Friday, October 16, 2015

Music's innies and outies

Like belly buttons, listeners tend to be either innies or outies, depending on their age.

That is suggested in a new study by psychologists Jenny Groarke and Michael Hogan of the National University of Ireland in Galway. They find that for younger people listening to music is a social experience, a way of bonding with friends and loved ones or staking a claim to membership in a peer group, while for older listeners listening is an inner, spiritual experience.

For the study, published in the journal Psychology of Music (subscription required for access online), Groarke and Hogan surveyed two small groups of volunteers between 18 and 30 years old and two groups aged 60 to 85. (Middle-aged listeners were not surveyed.)

There is, of course, some overlap between innie and outie listeners – mainly among those who listen to reduce stress or enhance their mood.

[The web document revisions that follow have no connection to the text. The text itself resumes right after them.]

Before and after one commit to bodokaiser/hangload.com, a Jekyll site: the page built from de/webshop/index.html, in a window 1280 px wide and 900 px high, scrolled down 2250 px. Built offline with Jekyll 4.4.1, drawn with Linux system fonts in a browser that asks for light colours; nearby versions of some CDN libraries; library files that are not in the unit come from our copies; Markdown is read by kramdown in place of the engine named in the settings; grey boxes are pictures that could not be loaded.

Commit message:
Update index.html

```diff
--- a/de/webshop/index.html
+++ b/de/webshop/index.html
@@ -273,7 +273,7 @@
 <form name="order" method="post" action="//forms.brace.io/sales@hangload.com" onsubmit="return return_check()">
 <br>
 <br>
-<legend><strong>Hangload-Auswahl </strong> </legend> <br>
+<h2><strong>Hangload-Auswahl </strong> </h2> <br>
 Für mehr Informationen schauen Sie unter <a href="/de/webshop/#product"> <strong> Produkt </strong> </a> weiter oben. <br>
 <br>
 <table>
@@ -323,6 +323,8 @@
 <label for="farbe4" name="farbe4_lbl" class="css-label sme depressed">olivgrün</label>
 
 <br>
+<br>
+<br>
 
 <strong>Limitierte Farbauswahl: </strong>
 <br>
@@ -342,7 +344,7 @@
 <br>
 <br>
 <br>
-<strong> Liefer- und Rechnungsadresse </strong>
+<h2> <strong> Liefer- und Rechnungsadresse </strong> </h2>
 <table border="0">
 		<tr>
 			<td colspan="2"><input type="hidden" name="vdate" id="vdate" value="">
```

Such “emotional regulation,” however, “may be a secondary outcome of music listening,” writes Tom Jacobs of Pacific Standard. “While some younger participants did refer to music’s ability to provide them with a private ‘personal space,’ the bulk of the responses suggest older people are more interested in music as an intense, inner experience, while younger ones view it as a way of escaping bad moods and connecting with friends.”

Jacobs’ report on the study: